From the Gospel of Saint John: “Then took Mary a pound of spikenard, very costly, and anointed the feet of Jesus, and wiped his feet with her hair: and the house was filled with the odor of the ointment.” [Chapter 12, Verse 3]
Stories from the Bible and legends became entwined over time.
It was thought that Adam and Eve took lavender with them when they were banished from the Garden of Eden.
One legend claims that lavender had no scent at all until the Virgin Mary laid the baby Jesus’ clothing on a lavender bush to dry and, with her saintly touch, bestowed its scent upon it for his pleasure and protection.
That may be the source of lavender’s reputation as a traditional safeguard against evil.
And of the custom of hanging a cross made of lavender over an entryway for protection.
In Tuscany children were given sprigs of lavender to carry for protection and in North Africa women wore it to protect themselves from abuse from their husbands.
It is common knowledge that lavender is an herb which promotes relaxation, emotional balance and serenity.
lavender is the same thing as “spikenard” or “nard” that is found in the Bible.
Lavender (genus Lavandula) is named from the Latin “lavare,” which means “to wash.” Ancient Romans used lavender in their famous baths as a perfume.
People knew you were clean because you smelled of it afterward!
The Greeks called lavender “nardus,” referring to the city Naarda, where lavender was often sold.
Many simply called the plant “nard.”
However, the Romans called lavender “asarum,” because they believed the poisonous asp viper lived among lavender bushes.
The lavender herb has been used for over 2,500 years, starting with the ancient Egyptians who used it as a part of the mummification process and also as a perfume.
It’s use was also widespread among the Arabs, Romans and Greeks.

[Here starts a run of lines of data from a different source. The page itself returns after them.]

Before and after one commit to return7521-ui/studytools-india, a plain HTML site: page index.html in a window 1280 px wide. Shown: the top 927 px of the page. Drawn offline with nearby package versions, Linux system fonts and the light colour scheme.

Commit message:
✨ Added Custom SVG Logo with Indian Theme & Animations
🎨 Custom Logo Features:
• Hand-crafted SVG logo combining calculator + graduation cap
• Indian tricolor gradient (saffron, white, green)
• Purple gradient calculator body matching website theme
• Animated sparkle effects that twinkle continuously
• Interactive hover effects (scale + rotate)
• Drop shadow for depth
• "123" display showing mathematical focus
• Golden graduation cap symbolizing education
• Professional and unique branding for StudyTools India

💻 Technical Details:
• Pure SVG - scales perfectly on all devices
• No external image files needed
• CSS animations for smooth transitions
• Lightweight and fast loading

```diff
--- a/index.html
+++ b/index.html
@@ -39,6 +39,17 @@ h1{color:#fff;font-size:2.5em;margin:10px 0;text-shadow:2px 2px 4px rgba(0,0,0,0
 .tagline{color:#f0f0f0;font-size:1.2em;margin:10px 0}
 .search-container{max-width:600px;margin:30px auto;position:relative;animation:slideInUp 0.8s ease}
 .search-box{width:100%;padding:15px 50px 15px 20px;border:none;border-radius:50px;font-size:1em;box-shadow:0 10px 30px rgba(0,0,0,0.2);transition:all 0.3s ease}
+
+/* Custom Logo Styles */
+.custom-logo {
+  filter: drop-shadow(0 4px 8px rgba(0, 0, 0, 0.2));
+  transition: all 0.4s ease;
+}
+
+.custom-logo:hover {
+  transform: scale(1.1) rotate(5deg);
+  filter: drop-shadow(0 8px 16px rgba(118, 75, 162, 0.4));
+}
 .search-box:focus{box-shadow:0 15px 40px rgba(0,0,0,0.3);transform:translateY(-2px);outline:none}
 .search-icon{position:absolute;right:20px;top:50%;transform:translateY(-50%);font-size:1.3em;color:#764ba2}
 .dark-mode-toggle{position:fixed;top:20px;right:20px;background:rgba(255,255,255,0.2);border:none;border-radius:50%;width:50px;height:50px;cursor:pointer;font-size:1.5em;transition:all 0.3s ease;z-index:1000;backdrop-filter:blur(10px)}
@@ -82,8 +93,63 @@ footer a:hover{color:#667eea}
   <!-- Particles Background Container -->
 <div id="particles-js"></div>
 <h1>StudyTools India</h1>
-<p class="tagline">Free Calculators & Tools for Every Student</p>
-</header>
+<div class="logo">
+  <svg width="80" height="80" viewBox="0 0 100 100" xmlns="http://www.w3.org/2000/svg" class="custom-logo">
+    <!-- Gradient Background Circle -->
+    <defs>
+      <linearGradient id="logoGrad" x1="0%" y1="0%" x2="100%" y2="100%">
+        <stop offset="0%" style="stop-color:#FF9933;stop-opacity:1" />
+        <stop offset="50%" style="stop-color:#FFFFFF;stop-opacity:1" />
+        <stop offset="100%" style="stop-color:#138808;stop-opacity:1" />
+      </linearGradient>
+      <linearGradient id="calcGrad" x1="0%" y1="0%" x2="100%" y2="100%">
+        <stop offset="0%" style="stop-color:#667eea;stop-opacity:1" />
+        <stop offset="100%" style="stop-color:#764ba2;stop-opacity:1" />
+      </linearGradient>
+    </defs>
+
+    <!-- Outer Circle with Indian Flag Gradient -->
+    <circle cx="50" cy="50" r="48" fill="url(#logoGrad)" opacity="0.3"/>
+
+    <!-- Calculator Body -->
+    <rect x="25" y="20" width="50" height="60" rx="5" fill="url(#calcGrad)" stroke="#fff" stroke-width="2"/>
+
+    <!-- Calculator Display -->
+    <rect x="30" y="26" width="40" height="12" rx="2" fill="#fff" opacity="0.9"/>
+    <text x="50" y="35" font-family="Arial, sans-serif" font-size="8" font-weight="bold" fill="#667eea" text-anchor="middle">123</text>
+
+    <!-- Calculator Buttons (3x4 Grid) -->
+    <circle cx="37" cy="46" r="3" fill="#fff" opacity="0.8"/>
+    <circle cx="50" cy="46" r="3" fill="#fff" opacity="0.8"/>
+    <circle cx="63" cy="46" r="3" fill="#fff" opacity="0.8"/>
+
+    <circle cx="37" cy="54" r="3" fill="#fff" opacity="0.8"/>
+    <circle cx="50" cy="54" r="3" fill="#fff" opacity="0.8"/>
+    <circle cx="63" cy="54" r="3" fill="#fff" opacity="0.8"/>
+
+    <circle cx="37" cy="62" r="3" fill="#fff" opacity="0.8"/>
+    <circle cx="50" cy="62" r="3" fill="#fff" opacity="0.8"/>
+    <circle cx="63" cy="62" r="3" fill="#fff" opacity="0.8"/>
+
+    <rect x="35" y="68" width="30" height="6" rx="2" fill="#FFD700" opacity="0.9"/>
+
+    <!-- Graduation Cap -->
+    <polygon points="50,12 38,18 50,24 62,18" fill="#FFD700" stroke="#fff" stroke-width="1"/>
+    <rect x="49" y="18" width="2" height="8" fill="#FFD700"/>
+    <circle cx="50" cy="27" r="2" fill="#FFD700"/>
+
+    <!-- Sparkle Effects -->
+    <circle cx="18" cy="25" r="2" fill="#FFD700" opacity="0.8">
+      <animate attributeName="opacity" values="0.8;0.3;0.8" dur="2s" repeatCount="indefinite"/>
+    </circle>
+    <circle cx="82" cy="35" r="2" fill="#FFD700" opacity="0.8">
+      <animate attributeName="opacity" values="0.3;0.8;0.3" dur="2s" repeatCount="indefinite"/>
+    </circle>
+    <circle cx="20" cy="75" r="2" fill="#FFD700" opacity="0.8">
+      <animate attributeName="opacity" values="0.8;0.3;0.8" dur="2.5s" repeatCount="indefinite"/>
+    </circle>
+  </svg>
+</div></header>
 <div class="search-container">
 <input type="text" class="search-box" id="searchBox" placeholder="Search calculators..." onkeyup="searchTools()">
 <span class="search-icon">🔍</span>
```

Modern Wiccans believe its magical properties include sleep, long life, peace, wishes, protection, love, purification, visions and clarity of thought.
Christians of earlier times regarded lavender as a safeguard against evil, and hung a cross of lavender over their door for protection.
The holy use of lavender that bathes its dying patients with lavender-scented water.